So what does this have to do with the myth of Lost Angeles, you ask?

We all know, or at least think we know, that Charlie Sheen is insane. But Charlie Sheen is no longer Charlie Sheen. He's now an integral part of that much bigger media machine. And it is very likely that this machine is focusing our attention both on the storybook absurdities of a man, his family and a "fight for freedom" (yes, read into this and remember that conspiracies are circulating...), as well as diverting our attention away from warning signs that are not grounded in fact, but in wild, nail-biting assumption (is San Clemente island another Area 51?).

Things not so much attributable to Charlie Sheen the human being, but Charlie Sheen the alien meme.

An alien meme, no less, that is driving our collective Superego, an organism on the brink of collapse. That, or, Charlie Sheen the superhero is planning to save us from ourselves. After all, he may see something none of us can afford to, or even want to.

Maybe this is a bit of a stretch. Maybe not. But what is the difference, if any, between reality and our imaginations?

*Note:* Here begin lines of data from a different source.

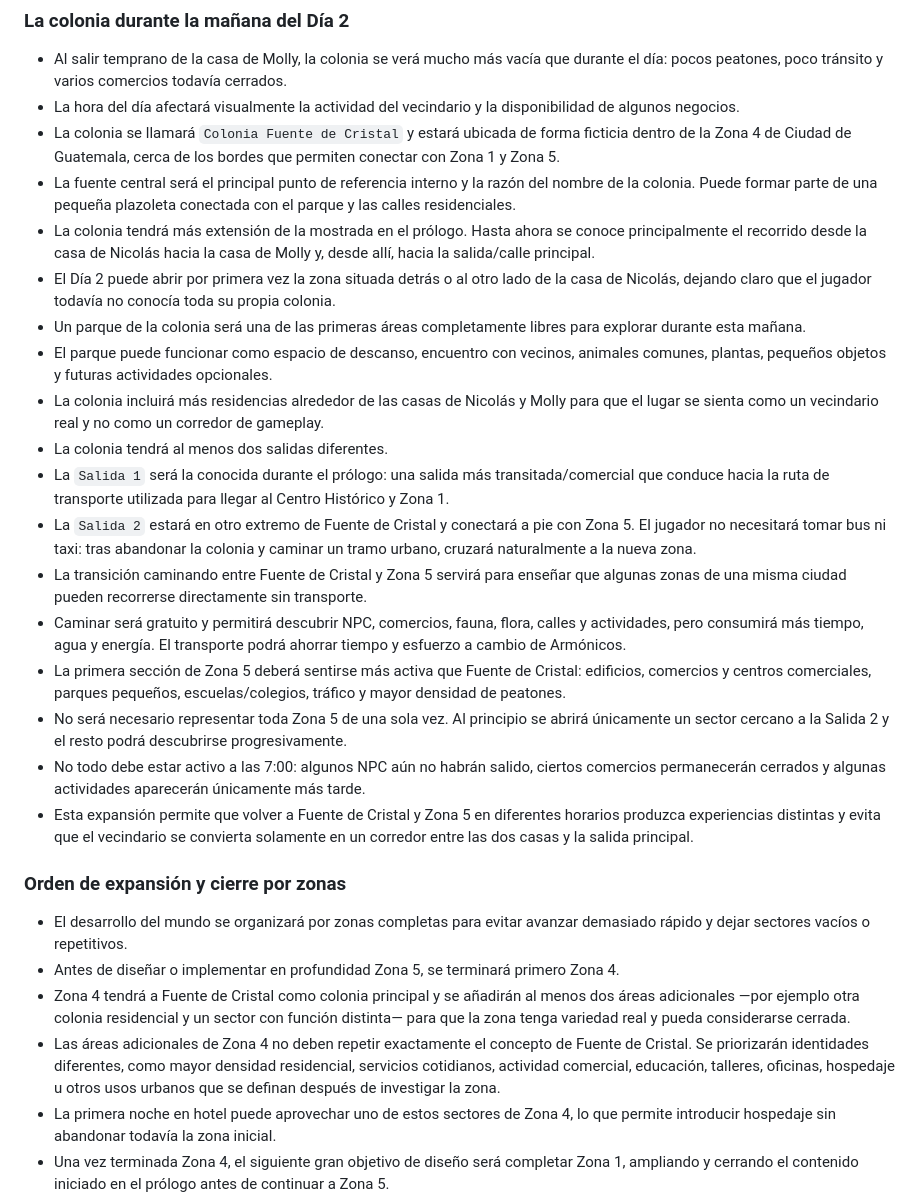
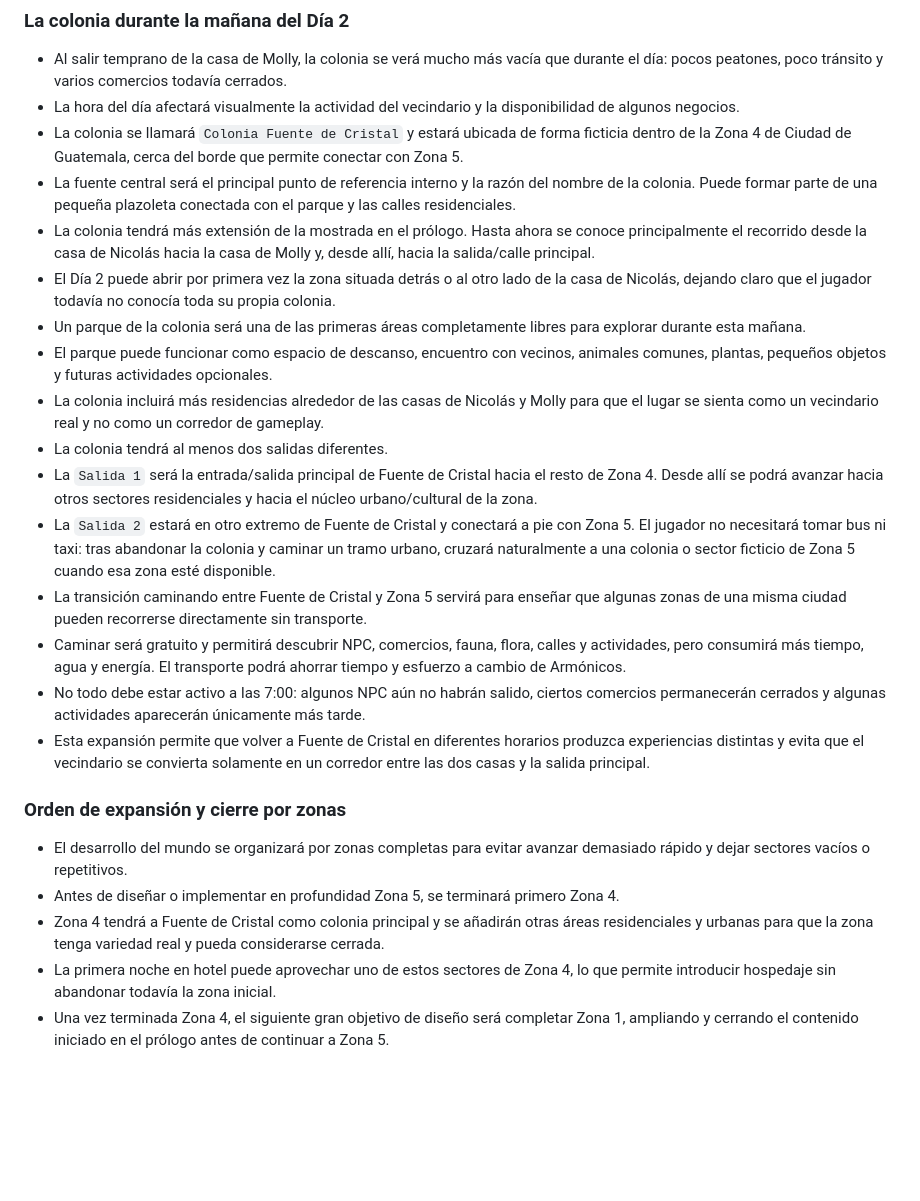
Before and after one commit to Chigui-07/RUMBO, a Markdown page: README.md, the part around one of its changes. Drawn GitHub-style; blank space fills up the shorter version.

```diff
--- a/README.md
+++ b/README.md
@@ -324,7 +324,7 @@
 
 - Al salir temprano de la casa de Molly, la colonia se verá mucho más vacía que durante el día: pocos peatones, poco tránsito y varios comercios todavía cerrados.
 - La hora del día afectará visualmente la actividad del vecindario y la disponibilidad de algunos negocios.
-- La colonia se llamará `Colonia Fuente de Cristal` y estará ubicada de forma ficticia dentro de la Zona 4 de Ciudad de Guatemala, cerca de los bordes que permiten conectar con Zona 1 y Zona 5.
+- La colonia se llamará `Colonia Fuente de Cristal` y estará ubicada de forma ficticia dentro de la Zona 4 de Ciudad de Guatemala, cerca del borde que permite conectar con Zona 5.
 - La fuente central será el principal punto de referencia interno y la razón del nombre de la colonia. Puede formar parte de una pequeña plazoleta conectada con el parque y las calles residenciales.
 - La colonia tendrá más extensión de la mostrada en el prólogo. Hasta ahora se conoce principalmente el recorrido desde la casa de Nicolás hacia la casa de Molly y, desde allí, hacia la salida/calle principal.
 - El Día 2 puede abrir por primera vez la zona situada detrás o al otro lado de la casa de Nicolás, dejando claro que el jugador todavía no conocía toda su propia colonia.
@@ -332,21 +332,18 @@
 - El parque puede funcionar como espacio de descanso, encuentro con vecinos, animales comunes, plantas, pequeños objetos y futuras actividades opcionales.
 - La colonia incluirá más residencias alrededor de las casas de Nicolás y Molly para que el lugar se sienta como un vecindario real y no como un corredor de gameplay.
 - La colonia tendrá al menos dos salidas diferentes.
-- La `Salida 1` será la conocida durante el prólogo: una salida más transitada/comercial que conduce hacia la ruta de transporte utilizada para llegar al Centro Histórico y Zona 1.
-- La `Salida 2` estará en otro extremo de Fuente de Cristal y conectará a pie con Zona 5. El jugador no necesitará tomar bus ni taxi: tras abandonar la colonia y caminar un tramo urbano, cruzará naturalmente a la nueva zona.
+- La `Salida 1` será la entrada/salida principal de Fuente de Cristal hacia el resto de Zona 4. Desde allí se podrá avanzar hacia otros sectores residenciales y hacia el núcleo urbano/cultural de la zona.
+- La `Salida 2` estará en otro extremo de Fuente de Cristal y conectará a pie con Zona 5. El jugador no necesitará tomar bus ni taxi: tras abandonar la colonia y caminar un tramo urbano, cruzará naturalmente a una colonia o sector ficticio de Zona 5 cuando esa zona esté disponible.
 - La transición caminando entre Fuente de Cristal y Zona 5 servirá para enseñar que algunas zonas de una misma ciudad pueden recorrerse directamente sin transporte.
 - Caminar será gratuito y permitirá descubrir NPC, comercios, fauna, flora, calles y actividades, pero consumirá más tiempo, agua y energía. El transporte podrá ahorrar tiempo y esfuerzo a cambio de Armónicos.
-- La primera sección de Zona 5 deberá sentirse más activa que Fuente de Cristal: edificios, comercios y centros comerciales, parques pequeños, escuelas/colegios, tráfico y mayor densidad de peatones.
-- No será necesario representar toda Zona 5 de una sola vez. Al principio se abrirá únicamente un sector cercano a la Salida 2 y el resto podrá descubrirse progresivamente.
 - No todo debe estar activo a las 7:00: algunos NPC aún no habrán salido, ciertos comercios permanecerán cerrados y algunas actividades aparecerán únicamente más tarde.
-- Esta expansión permite que volver a Fuente de Cristal y Zona 5 en diferentes horarios produzca experiencias distintas y evita que el vecindario se convierta solamente en un corredor entre las dos casas y la salida principal.
+- Esta expansión permite que volver a Fuente de Cristal en diferentes horarios produzca experiencias distintas y evita que el vecindario se convierta solamente en un corredor entre las dos casas y la salida principal.
 
 ### Orden de expansión y cierre por zonas
 
 - El desarrollo del mundo se organizará por zonas completas para evitar avanzar demasiado rápido y dejar sectores vacíos o repetitivos.
 - Antes de diseñar o implementar en profundidad Zona 5, se terminará primero Zona 4.
-- Zona 4 tendrá a Fuente de Cristal como colonia principal y se añadirán al menos dos áreas adicionales —por ejemplo otra colonia residencial y un sector con función distinta— para que la zona tenga variedad real y pueda considerarse cerrada.
-- Las áreas adicionales de Zona 4 no deben repetir exactamente el concepto de Fuente de Cristal. Se priorizarán identidades diferentes, como mayor densidad residencial, servicios cotidianos, actividad comercial, educación, talleres, oficinas, hospedaje u otros usos urbanos que se definan después de investigar la zona.
+- Zona 4 tendrá a Fuente de Cristal como colonia principal y se añadirán otras áreas residenciales y urbanas para que la zona tenga variedad real y pueda considerarse cerrada.
 - La primera noche en hotel puede aprovechar uno de estos sectores de Zona 4, lo que permite introducir hospedaje sin abandonar todavía la zona inicial.
 - Una vez terminada Zona 4, el siguiente gran objetivo de diseño será completar Zona 1, ampliando y cerrando el contenido iniciado en el prólogo antes de continuar a Zona 5.
 - La Salida 2 de Fuente de Cristal seguirá existiendo geográficamente y conectará con Zona 5, pero el orden de desarrollo no obliga a cruzarla inmediatamente. En la versión final podrá abrirse cuando el contenido de Zona 5 esté listo, sin necesidad de convertir esta decisión de producción en una barrera artificial permanente para el jugador.
```
Also changed, not shown: other parts of README.md (+13 -3 lines).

Meanwhile, online and offline chatter surges. People are talking about conspiracies. Private interest groups are forming. More myths in the form of memes are developing. The stories transcend the media channels they are born in.

And so the transmedia mythology behind Lost Angeles grows... Are you a willing participant? A piece of the puzzle? A part of its mystery? Bringing this back full circle to a history of forgetting, what can possibly manifest in the physical spaces between?

Lost Angeles: Aliens, Earthquakes, Tsunamis & Sheen-Like Superegos... A Transmedia Mythology #BattleLA